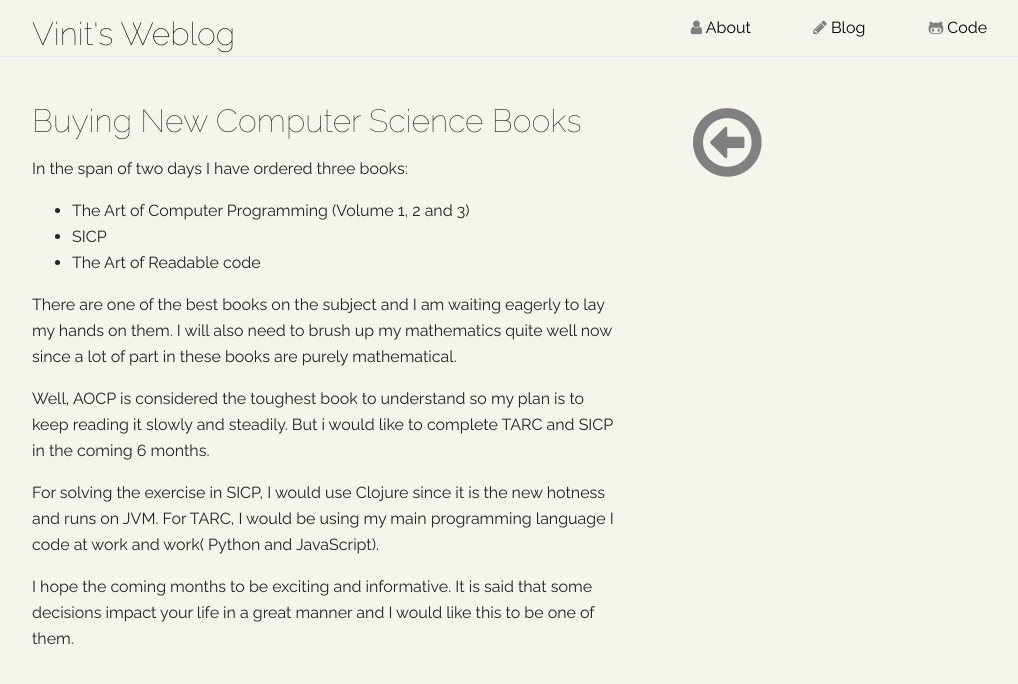
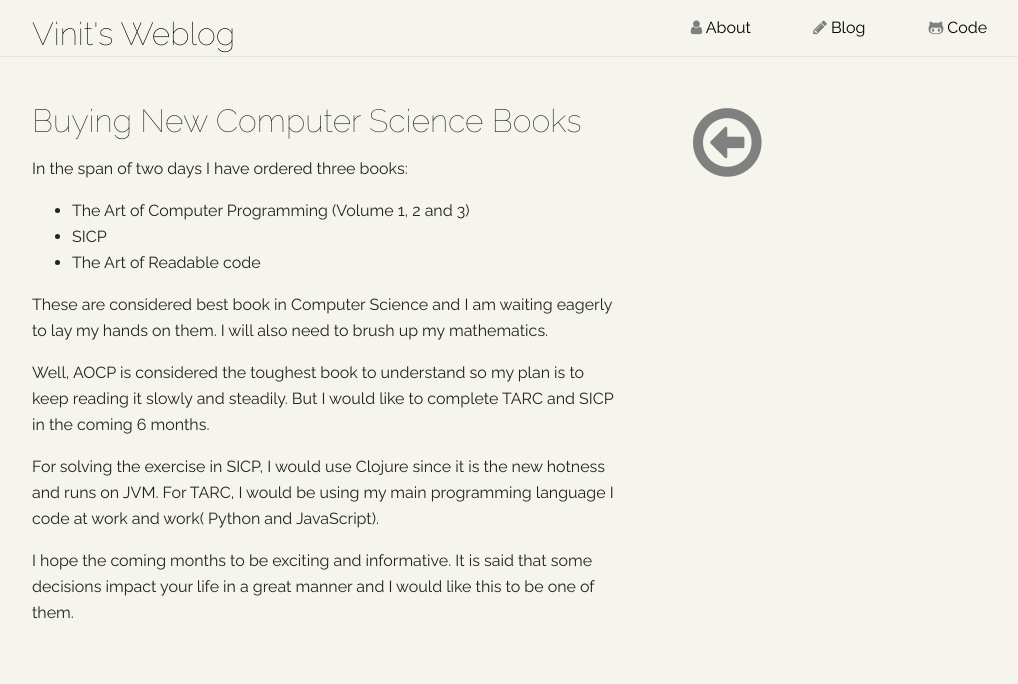
Before and after one commit to vinitkumar/vinitkumar.github.com, a Jekyll site: the page built from _posts/2013-12-03-Buying-Some-New-Books.md, in a window 1280 px wide. Shown: the top 684 px of the page, without its empty margins (95-1113 px from the left). Built offline with Jekyll 4.4.1, drawn with Linux system fonts in a browser that asks for light colours; nearby versions of some CDN libraries.

Commit message:
fix typo and grammer

```diff
--- a/_posts/2013-12-03-Buying-Some-New-Books.md
+++ b/_posts/2013-12-03-Buying-Some-New-Books.md
@@ -15,20 +15,17 @@ In the span of two days I have ordered three books:
 - SICP
 - The Art of Readable code
 
-There are one of the best books on the subject and I am waiting eagerly
-to lay my hands on them. I will also need to brush up my mathematics
-quite well now since a lot of part in these books are purely
-mathematical.
+These are considered best book in Computer Science and I am waiting eagerly
+to lay my hands on them. I will also need to brush up my mathematics.
 
 Well, AOCP is considered the toughest book to understand so my plan is
-to keep reading it slowly and steadily. But i would like to complete
+to keep reading it slowly and steadily. But I would like to complete
 TARC and SICP in the coming 6 months.
 
 For solving the exercise in SICP, I would use Clojure since it is the
 new hotness and runs on JVM. For TARC, I would be using my main
 programming language I code at work and work( Python and JavaScript).
 
-
 I hope the coming months to be exciting and informative. It is said that
 some decisions impact your life in a great manner and I would like this
 to be one of them.
```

___

* **Work instruction**
Across the entries above, how many lines include "would"? State only that number.

* **Exercise solution**
5